* _What you need to do_
From the entries below, gather each line containing the word "TimeSlots".

--- Excerpted records Enclosed Below ---

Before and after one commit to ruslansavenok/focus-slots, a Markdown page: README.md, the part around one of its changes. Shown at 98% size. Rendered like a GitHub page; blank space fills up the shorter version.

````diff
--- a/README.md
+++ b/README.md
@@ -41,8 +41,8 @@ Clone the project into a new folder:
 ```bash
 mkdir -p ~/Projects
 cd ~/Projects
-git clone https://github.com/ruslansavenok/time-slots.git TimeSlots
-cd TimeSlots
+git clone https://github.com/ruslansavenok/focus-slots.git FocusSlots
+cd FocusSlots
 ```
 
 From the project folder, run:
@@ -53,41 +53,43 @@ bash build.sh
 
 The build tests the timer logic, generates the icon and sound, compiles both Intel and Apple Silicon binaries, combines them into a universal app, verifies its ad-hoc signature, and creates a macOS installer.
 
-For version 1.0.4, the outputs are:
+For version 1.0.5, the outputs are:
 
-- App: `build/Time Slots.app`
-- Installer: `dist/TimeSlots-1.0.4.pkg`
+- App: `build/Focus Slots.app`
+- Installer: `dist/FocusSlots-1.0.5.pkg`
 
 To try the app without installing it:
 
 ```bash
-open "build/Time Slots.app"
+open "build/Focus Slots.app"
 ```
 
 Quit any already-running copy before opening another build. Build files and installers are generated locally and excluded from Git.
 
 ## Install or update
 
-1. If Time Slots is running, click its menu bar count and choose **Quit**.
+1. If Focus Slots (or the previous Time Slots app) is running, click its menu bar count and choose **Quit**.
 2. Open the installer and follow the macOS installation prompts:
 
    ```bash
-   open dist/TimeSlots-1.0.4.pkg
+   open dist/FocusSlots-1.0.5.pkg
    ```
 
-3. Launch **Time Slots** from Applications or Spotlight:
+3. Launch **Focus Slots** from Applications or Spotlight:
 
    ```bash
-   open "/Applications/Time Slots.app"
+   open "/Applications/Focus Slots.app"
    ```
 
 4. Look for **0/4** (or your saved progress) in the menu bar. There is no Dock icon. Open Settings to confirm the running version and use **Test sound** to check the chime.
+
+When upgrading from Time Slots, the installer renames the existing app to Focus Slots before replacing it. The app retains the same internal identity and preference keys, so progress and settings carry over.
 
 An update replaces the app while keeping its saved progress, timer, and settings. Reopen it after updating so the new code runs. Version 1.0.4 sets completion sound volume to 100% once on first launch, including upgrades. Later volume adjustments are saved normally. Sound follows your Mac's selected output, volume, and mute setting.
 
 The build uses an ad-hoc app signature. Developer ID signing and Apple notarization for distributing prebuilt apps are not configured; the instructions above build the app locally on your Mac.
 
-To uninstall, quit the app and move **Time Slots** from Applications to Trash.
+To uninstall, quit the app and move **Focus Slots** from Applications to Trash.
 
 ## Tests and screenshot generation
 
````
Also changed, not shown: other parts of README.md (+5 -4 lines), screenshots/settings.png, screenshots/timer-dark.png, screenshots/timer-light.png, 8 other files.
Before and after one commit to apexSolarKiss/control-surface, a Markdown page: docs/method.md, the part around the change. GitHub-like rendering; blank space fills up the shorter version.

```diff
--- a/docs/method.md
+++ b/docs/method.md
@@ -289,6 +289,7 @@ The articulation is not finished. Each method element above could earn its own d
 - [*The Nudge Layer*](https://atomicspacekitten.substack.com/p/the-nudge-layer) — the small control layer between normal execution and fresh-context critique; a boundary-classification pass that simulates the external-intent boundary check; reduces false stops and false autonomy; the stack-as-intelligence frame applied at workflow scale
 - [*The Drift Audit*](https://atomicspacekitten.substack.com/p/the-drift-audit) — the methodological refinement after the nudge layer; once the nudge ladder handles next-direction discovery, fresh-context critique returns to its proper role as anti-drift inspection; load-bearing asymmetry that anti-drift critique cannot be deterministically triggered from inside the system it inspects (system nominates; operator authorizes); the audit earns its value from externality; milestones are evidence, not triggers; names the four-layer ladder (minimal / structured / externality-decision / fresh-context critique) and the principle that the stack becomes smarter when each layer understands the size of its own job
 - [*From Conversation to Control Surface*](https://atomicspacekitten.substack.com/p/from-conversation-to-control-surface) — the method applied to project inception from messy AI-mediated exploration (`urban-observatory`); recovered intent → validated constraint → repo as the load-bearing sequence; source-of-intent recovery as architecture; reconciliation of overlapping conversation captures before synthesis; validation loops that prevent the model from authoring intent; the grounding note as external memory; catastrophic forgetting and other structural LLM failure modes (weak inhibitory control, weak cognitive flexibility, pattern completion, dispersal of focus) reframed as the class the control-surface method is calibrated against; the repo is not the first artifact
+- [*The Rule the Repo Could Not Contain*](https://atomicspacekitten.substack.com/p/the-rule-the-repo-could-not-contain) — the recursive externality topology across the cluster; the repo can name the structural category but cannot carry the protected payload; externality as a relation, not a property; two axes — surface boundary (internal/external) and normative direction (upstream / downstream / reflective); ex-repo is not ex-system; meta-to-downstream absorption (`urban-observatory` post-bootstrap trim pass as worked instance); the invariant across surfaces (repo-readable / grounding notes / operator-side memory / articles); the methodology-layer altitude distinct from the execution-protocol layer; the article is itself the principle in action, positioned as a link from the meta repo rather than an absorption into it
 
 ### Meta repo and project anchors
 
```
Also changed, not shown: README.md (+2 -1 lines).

--- End of Enclosed Excerpted records ---

* _Written answer_
-git clone https://github.com/ruslansavenok/time-slots.git TimeSlots
-cd TimeSlots
-- Installer: `dist/TimeSlots-1.0.4.pkg`
-   open dist/TimeSlots-1.0.4.pkg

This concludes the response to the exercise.